Fun gameplay doesn’t change the fact that Payday 3 is in a pickle.

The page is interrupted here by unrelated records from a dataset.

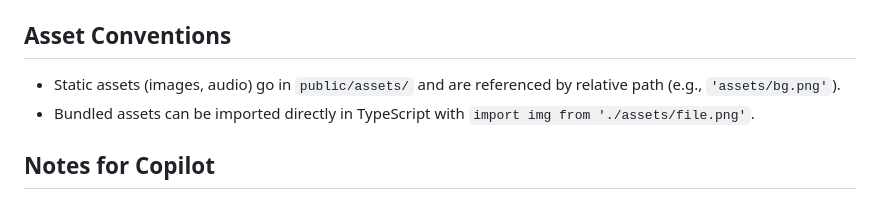
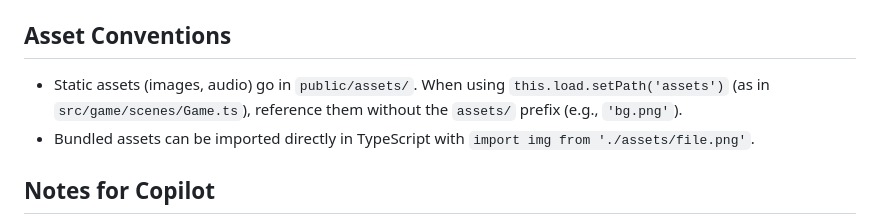
Before and after one commit to lpazpinto/hollow-crown, a Markdown page: .github/copilot-instructions.md, the part around the change. Rendered like a GitHub page.

Commit message:
Update .github/copilot-instructions.md
Co-authored-by: Copilot <175728472+Copilot@users.noreply.github.com>

```diff
--- a/.github/copilot-instructions.md
+++ b/.github/copilot-instructions.md
@@ -64,7 +64,7 @@ The game is designed in **Brazilian Portuguese** in all design documents. The in
 
 ## Asset Conventions
 
-- Static assets (images, audio) go in `public/assets/` and are referenced by relative path (e.g., `'assets/bg.png'`).
+- Static assets (images, audio) go in `public/assets/`. When using `this.load.setPath('assets')` (as in `src/game/scenes/Game.ts`), reference them without the `assets/` prefix (e.g., `'bg.png'`).
 - Bundled assets can be imported directly in TypeScript with `import img from './assets/file.png'`.
 
 ## Notes for Copilot
```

I remember when Payday 3 was initially announced in 2016. Although I was already two years into playing Payday 2, I was excited for the sequel. A new iteration that hopefully wasn’t bogged down by baffling design choices and janky interactions sounded like a dream. I had no idea that I would be putting in nearly another 200 hours over the next seven years as I waited for the next entry.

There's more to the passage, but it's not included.